— Extracted records —
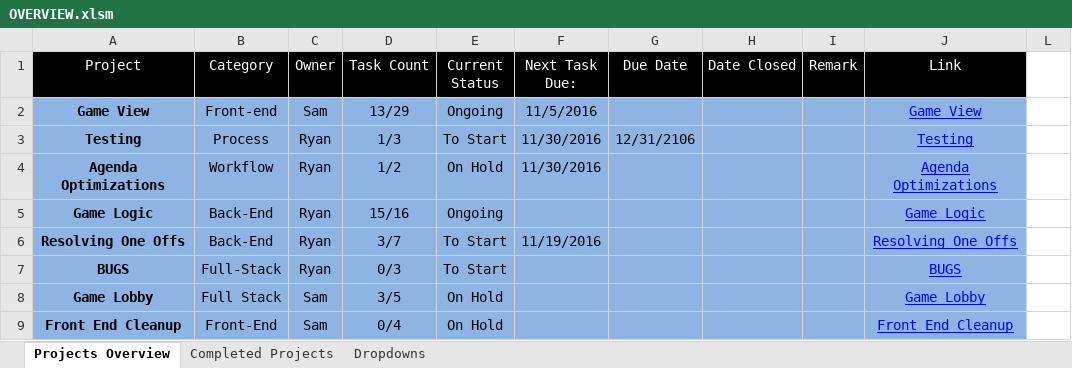
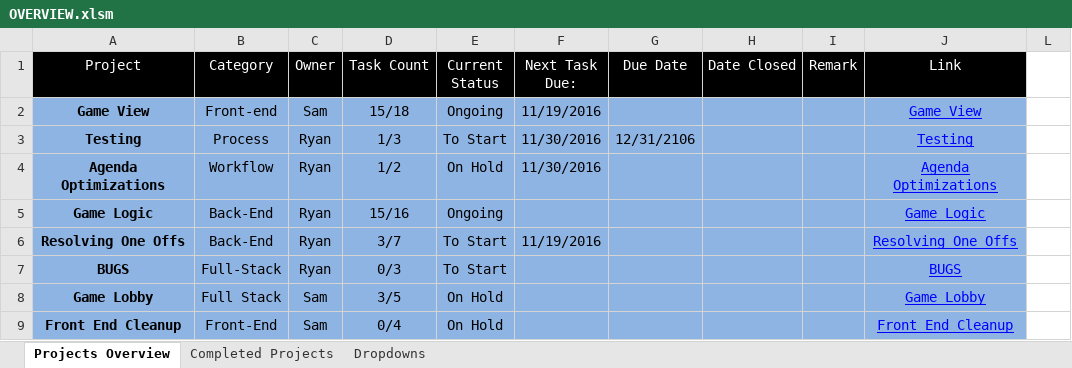
Before and after one commit to cuttle-cards/cuttle, an Excel workbook: Cuttle Agenda/OVERVIEW.xlsm, sheet Projects Overview, drawn as a sheet; only a part is shown; values as stored, in another font and other column widths than the file's, no borders; charts and pictures and conditional formats not drawn; the diff names each change by its address in the sheet, - before the commit and + after, or states it on an @@ line.

```diff
--- a/Cuttle Agenda/OVERVIEW.xlsm (sheet Projects Overview)
+++ b/Cuttle Agenda/OVERVIEW.xlsm (sheet Projects Overview)
-D2 (Task Count): 13/29
+D2 (Task Count): 15/18
-F2 (Next Task Due:): 11/5/2016
+F2 (Next Task Due:): 11/19/2016
```
Also changed, not shown: charts or pictures, Cuttle Agenda/Game View.xlsm, Cuttle Agenda/Resolving One Offs.xlsm.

— Task directions —
The records above should be written out exactly, and the images dropped.

— Output —
Before and after one commit to cuttle-cards/cuttle, an Excel workbook: Cuttle Agenda/OVERVIEW.xlsm, sheet Projects Overview, drawn as a sheet; only a part is shown; values as stored, in another font and other column widths than the file's, no borders; charts and pictures and conditional formats not drawn; the diff names each change by its address in the sheet, - before the commit and + after, or states it on an @@ line.

```diff
--- a/Cuttle Agenda/OVERVIEW.xlsm (sheet Projects Overview)
+++ b/Cuttle Agenda/OVERVIEW.xlsm (sheet Projects Overview)
-D2 (Task Count): 13/29
+D2 (Task Count): 15/18
-F2 (Next Task Due:): 11/5/2016
+F2 (Next Task Due:): 11/19/2016
```
Also changed, not shown: charts or pictures, Cuttle Agenda/Game View.xlsm, Cuttle Agenda/Resolving One Offs.xlsm.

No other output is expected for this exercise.